Now, before people get all huffy at me over that; I do love my son. And I love being with him. But, until people started to respect my writing, I had no support. My husband works long hours. My mum works. My dad keeps himself busy. My sister lives in town but is too unwell to look after my son. My friends mostly work. My in-laws live in the other island. I can’t afford to put my son in childcare unless I am working at the time (he does 15 hours kindy a week, through which I work a very unrewarding job) – and even then, we’re struggling.
The only problem I see with being published is that now I must write my next book faster, and not disappoint my readers by letting the quality slip (in fact I plan to make it BETTER). But my writing time per day is more limited than ever. I may only have a few “fans” (you are real people… I just can’t get used to the term in regards to me… don’t be offended by the “”, please), but I plan to deliver for them.
Do you know what that means?
It means I will not apologise for seeking to make a living at what I love. It means I will not apologise for seeking help with my childcare.
I won’t apologise.
I love writing. And for that reason, I seek to keep writing.
What about you?
Unpublished authors: Do you have the support and understanding you need?
Published authors: Did it change things? Make it easier? Harder?
- The Prodigal Muse (christinalay.wordpress.com)
- Battling the Blank Page (collegeadvice101.wordpress.com)

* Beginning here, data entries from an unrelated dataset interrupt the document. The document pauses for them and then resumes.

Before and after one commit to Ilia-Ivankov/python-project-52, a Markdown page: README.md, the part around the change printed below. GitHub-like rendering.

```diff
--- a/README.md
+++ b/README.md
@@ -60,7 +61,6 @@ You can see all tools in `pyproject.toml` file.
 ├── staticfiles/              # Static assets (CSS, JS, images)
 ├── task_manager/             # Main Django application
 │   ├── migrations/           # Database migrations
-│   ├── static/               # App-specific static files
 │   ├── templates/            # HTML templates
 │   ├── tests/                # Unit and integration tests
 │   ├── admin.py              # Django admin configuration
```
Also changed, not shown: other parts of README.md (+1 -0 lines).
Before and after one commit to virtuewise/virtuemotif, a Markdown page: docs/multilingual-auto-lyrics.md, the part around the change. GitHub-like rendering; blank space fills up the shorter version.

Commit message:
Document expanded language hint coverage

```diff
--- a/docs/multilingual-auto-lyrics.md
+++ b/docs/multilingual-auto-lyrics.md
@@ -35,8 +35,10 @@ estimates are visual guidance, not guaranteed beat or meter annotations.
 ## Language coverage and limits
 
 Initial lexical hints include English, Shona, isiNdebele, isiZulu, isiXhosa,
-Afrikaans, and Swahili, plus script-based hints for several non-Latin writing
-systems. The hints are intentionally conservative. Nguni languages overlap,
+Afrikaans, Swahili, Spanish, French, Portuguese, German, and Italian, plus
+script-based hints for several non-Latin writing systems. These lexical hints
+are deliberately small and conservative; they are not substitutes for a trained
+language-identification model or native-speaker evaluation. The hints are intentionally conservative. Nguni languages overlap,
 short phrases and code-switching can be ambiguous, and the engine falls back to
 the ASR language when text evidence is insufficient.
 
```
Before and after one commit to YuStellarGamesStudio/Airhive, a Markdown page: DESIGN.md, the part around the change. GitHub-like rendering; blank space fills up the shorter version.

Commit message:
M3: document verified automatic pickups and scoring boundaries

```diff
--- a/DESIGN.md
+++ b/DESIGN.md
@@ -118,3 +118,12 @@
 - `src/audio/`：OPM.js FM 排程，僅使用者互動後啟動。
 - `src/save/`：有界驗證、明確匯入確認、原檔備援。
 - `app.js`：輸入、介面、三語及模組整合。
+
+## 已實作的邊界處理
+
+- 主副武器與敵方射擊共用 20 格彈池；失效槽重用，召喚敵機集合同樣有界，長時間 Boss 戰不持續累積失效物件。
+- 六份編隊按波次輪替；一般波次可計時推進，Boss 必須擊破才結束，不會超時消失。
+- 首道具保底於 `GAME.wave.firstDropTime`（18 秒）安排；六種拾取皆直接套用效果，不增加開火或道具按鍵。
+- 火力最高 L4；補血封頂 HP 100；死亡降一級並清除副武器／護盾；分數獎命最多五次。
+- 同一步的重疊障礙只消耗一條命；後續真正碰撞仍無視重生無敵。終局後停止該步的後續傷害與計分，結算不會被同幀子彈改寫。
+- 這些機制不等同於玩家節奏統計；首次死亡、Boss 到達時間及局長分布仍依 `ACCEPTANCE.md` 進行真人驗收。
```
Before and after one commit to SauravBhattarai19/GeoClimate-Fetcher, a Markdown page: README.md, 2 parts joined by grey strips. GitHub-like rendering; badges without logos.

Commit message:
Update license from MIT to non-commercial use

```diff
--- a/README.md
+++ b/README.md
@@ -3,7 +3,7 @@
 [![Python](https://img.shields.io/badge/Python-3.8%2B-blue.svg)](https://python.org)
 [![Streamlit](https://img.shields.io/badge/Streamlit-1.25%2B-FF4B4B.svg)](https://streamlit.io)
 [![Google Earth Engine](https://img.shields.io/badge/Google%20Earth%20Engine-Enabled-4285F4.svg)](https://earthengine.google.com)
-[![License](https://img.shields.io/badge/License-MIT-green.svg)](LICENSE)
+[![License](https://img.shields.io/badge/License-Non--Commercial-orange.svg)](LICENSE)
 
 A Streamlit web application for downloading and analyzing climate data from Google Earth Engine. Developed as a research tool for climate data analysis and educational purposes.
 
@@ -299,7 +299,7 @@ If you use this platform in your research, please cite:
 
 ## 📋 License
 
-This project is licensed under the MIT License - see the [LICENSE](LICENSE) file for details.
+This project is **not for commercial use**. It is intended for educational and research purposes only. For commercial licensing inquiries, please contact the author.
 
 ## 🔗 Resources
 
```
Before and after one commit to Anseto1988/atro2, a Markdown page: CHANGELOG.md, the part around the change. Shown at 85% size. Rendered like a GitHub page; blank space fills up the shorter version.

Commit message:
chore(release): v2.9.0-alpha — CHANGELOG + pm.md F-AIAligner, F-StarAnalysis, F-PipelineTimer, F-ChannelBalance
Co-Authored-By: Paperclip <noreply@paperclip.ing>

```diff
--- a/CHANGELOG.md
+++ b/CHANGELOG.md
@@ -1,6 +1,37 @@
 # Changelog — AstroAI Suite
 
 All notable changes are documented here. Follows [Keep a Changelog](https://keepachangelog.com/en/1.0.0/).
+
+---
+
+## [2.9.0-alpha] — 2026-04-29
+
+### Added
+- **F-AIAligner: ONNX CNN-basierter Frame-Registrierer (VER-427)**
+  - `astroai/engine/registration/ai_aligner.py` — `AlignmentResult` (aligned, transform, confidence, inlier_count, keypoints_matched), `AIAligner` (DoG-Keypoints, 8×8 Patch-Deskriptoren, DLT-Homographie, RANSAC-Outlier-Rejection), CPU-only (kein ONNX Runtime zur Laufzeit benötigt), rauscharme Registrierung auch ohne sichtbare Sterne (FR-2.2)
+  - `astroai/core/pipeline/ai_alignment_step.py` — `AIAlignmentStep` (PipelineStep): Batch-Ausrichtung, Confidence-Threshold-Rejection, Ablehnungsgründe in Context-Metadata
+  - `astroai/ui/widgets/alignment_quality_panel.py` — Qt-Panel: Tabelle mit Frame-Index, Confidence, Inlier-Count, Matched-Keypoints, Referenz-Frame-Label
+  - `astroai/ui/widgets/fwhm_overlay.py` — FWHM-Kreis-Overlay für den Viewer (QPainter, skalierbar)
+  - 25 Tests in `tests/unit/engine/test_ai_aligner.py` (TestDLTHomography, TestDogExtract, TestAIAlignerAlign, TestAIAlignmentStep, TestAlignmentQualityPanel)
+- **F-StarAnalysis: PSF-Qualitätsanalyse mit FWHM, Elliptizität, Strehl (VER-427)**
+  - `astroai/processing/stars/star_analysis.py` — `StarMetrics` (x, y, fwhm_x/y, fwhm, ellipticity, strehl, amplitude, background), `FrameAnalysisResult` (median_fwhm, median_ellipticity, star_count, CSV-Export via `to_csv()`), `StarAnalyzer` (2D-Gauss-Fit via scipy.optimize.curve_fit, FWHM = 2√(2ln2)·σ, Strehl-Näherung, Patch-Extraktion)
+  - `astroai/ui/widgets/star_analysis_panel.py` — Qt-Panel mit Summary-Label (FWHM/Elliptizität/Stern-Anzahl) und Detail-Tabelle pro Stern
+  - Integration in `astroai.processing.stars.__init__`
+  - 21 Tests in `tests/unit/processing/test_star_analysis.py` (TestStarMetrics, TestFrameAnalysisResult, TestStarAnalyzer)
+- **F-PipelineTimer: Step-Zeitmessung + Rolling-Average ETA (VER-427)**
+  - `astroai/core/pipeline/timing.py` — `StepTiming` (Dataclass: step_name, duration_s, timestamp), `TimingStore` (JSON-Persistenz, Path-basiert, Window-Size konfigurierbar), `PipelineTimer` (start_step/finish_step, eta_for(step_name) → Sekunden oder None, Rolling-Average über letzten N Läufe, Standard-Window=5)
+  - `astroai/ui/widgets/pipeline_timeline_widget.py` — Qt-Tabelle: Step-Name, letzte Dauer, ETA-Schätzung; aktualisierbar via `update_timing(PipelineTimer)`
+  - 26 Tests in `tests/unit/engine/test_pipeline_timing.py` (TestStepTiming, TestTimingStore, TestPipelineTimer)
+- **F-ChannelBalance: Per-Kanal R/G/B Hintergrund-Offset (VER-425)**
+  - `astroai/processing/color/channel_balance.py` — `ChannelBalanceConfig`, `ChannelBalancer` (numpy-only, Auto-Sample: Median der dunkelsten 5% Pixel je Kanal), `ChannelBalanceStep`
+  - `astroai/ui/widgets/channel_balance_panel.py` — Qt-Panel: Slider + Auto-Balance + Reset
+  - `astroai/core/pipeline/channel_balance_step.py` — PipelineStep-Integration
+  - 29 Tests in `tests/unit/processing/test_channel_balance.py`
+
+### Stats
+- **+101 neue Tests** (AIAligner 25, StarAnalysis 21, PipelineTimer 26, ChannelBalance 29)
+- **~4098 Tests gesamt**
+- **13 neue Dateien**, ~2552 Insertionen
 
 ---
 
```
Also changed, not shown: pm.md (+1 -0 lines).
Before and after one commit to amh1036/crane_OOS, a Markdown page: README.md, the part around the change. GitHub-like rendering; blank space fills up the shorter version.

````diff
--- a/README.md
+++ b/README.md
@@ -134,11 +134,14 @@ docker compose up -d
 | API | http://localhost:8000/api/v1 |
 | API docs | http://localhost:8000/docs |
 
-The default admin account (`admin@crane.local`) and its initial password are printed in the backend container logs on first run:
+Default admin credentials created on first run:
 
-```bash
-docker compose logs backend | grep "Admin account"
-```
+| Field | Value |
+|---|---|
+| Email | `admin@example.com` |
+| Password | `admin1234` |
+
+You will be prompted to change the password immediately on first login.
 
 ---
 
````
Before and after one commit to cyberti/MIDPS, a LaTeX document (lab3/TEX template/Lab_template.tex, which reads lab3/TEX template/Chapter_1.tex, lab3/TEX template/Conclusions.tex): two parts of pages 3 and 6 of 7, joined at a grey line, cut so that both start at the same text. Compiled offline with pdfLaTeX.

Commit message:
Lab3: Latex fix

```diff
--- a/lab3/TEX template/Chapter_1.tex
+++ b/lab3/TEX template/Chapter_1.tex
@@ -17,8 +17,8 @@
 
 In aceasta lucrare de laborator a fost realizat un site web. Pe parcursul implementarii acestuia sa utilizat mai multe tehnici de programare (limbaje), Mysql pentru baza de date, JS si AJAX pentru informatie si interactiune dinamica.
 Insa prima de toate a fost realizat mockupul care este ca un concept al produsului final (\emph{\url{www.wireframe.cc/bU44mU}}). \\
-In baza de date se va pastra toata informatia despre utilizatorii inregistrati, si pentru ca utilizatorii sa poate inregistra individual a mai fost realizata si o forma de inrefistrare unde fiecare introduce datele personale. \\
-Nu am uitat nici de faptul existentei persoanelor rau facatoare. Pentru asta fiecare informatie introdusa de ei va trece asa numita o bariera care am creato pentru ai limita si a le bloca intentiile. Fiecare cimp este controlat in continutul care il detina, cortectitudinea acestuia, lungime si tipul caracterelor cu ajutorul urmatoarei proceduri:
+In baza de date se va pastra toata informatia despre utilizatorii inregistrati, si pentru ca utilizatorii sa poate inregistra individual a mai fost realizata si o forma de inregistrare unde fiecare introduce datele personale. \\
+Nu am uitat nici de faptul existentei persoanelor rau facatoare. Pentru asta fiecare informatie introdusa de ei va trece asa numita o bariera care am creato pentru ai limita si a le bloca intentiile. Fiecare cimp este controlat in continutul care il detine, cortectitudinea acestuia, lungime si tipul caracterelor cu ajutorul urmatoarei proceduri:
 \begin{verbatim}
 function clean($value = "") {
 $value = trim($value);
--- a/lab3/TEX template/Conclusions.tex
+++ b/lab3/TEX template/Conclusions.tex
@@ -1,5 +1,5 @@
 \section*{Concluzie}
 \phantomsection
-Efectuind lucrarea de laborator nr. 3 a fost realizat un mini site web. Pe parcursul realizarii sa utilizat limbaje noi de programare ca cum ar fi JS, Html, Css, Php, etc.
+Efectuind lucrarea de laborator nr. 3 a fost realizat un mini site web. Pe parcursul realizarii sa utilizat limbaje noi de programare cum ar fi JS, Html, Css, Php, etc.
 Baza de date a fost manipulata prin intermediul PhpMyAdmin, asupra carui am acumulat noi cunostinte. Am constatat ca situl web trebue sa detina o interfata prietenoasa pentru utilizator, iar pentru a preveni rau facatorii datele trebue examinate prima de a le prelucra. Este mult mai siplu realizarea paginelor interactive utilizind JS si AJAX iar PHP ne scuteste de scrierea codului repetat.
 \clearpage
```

- The only thing that the word “never” should apply to is giving up 😉 (leewoodham.wordpress.com)
- Getting back to my first love (sophistirachet.wordpress.com)